» PROBLEM REQUIREMENTS: Note how many lines in the material have "href", and give only that figure.

::: DATASET RECORDS

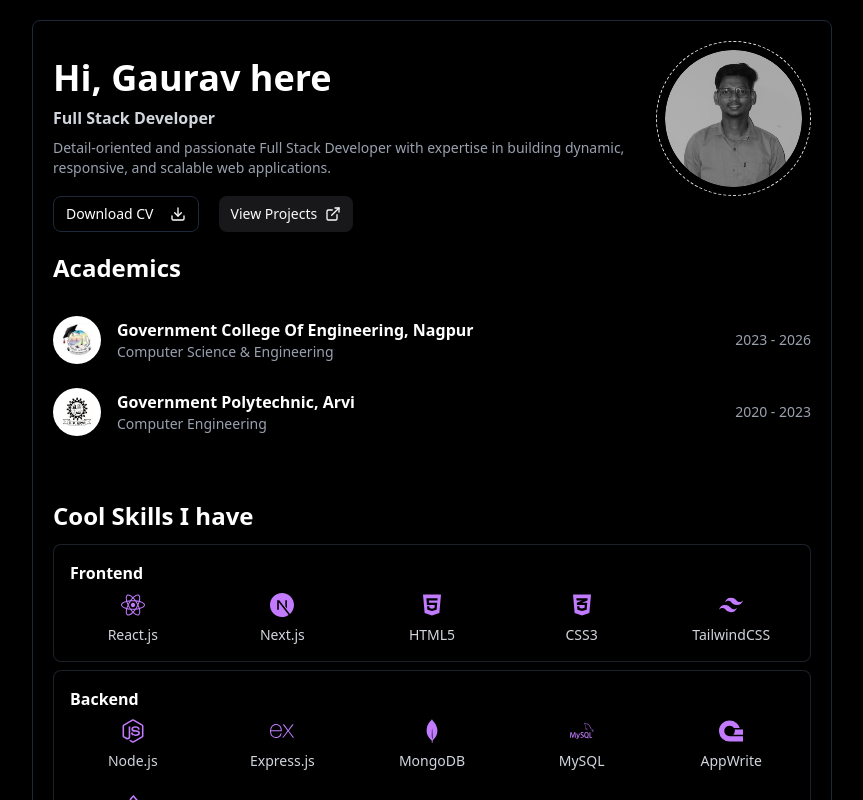
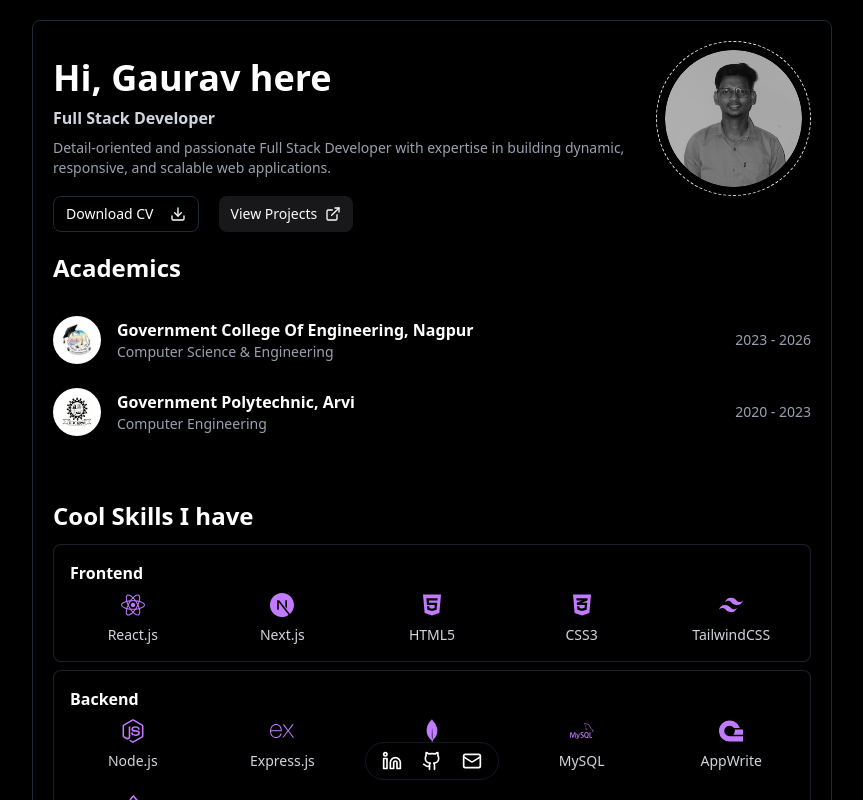
Before and after one commit to gvrv03/Portfolio, a Next.js app: page / in a window 1280 px wide. Shown: the top 800 px of the page, without its empty margins (208-1071 px from the left). Built offline with nearby package versions, Linux system fonts and the light colour scheme.

Commit message:
Chaneg profile photo 2

```diff
--- a/src/app/components/FixedSocial.js
+++ b/src/app/components/FixedSocial.js
@@ -5,11 +5,11 @@ import React from "react";
 
 const FixedSocial = () => {
   return (
-    <div className="fixed left-0 right-0  bottom-5 flex items-center justify-center ">
+    <div className="fixed left-0 right-0 z-10  bottom-5 flex items-center justify-center ">
       <div className="border border-gray-900 p-2 px-4 flex items-center justify-center gap-5 rounded-full bg-black">
         {socialLinks?.map((item, index) => {
           return (
-            <Link href={item?.href} target="_blank" >
+            <Link key={index} href={item?.href} target="_blank" >
               {item?.icon}
             </Link>
           );
```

::::::

» EXERCISE ANSWER: 2